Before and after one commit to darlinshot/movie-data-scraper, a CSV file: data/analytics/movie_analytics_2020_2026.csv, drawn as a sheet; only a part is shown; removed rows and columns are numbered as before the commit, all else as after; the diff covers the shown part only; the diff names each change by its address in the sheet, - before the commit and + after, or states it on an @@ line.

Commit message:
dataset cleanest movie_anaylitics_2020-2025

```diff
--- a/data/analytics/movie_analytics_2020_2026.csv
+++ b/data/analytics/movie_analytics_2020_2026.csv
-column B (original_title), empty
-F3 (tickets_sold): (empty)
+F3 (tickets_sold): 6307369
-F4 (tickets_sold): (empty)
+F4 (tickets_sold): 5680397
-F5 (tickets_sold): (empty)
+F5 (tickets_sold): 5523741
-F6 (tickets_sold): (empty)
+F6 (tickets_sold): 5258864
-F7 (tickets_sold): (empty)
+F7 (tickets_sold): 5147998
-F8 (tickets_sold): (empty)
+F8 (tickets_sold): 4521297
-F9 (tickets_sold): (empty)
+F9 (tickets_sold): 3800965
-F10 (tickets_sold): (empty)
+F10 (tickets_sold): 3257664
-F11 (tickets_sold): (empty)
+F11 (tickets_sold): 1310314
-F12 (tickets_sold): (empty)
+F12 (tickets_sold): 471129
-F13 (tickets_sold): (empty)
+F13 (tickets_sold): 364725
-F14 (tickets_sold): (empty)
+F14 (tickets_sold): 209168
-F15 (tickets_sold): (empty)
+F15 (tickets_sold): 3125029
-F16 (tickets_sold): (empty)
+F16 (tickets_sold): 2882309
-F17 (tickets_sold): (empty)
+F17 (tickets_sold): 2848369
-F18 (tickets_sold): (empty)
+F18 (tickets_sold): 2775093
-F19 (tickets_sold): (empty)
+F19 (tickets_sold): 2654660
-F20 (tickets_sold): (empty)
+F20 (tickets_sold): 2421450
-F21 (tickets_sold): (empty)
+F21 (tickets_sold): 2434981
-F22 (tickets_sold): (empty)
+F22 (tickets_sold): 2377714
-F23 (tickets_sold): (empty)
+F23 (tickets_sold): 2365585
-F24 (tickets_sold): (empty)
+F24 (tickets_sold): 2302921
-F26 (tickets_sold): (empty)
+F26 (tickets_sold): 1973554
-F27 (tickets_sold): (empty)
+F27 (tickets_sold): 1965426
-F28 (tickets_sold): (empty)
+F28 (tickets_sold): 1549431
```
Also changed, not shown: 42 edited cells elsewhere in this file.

□ □ □

Brief: Restate all of the material, keeping every word intact.

The answer:
Before and after one commit to darlinshot/movie-data-scraper, a CSV file: data/analytics/movie_analytics_2020_2026.csv, drawn as a sheet; only a part is shown; removed rows and columns are numbered as before the commit, all else as after; the diff covers the shown part only; the diff names each change by its address in the sheet, - before the commit and + after, or states it on an @@ line.

Commit message:
dataset cleanest movie_anaylitics_2020-2025

```diff
--- a/data/analytics/movie_analytics_2020_2026.csv
+++ b/data/analytics/movie_analytics_2020_2026.csv
-column B (original_title), empty
-F3 (tickets_sold): (empty)
+F3 (tickets_sold): 6307369
-F4 (tickets_sold): (empty)
+F4 (tickets_sold): 5680397
-F5 (tickets_sold): (empty)
+F5 (tickets_sold): 5523741
-F6 (tickets_sold): (empty)
+F6 (tickets_sold): 5258864
-F7 (tickets_sold): (empty)
+F7 (tickets_sold): 5147998
-F8 (tickets_sold): (empty)
+F8 (tickets_sold): 4521297
-F9 (tickets_sold): (empty)
+F9 (tickets_sold): 3800965
-F10 (tickets_sold): (empty)
+F10 (tickets_sold): 3257664
-F11 (tickets_sold): (empty)
+F11 (tickets_sold): 1310314
-F12 (tickets_sold): (empty)
+F12 (tickets_sold): 471129
-F13 (tickets_sold): (empty)
+F13 (tickets_sold): 364725
-F14 (tickets_sold): (empty)
+F14 (tickets_sold): 209168
-F15 (tickets_sold): (empty)
+F15 (tickets_sold): 3125029
-F16 (tickets_sold): (empty)
+F16 (tickets_sold): 2882309
-F17 (tickets_sold): (empty)
+F17 (tickets_sold): 2848369
-F18 (tickets_sold): (empty)
+F18 (tickets_sold): 2775093
-F19 (tickets_sold): (empty)
+F19 (tickets_sold): 2654660
-F20 (tickets_sold): (empty)
+F20 (tickets_sold): 2421450
-F21 (tickets_sold): (empty)
+F21 (tickets_sold): 2434981
-F22 (tickets_sold): (empty)
+F22 (tickets_sold): 2377714
-F23 (tickets_sold): (empty)
+F23 (tickets_sold): 2365585
-F24 (tickets_sold): (empty)
+F24 (tickets_sold): 2302921
-F26 (tickets_sold): (empty)
+F26 (tickets_sold): 1973554
-F27 (tickets_sold): (empty)
+F27 (tickets_sold): 1965426
-F28 (tickets_sold): (empty)
+F28 (tickets_sold): 1549431
```
Also changed, not shown: 42 edited cells elsewhere in this file.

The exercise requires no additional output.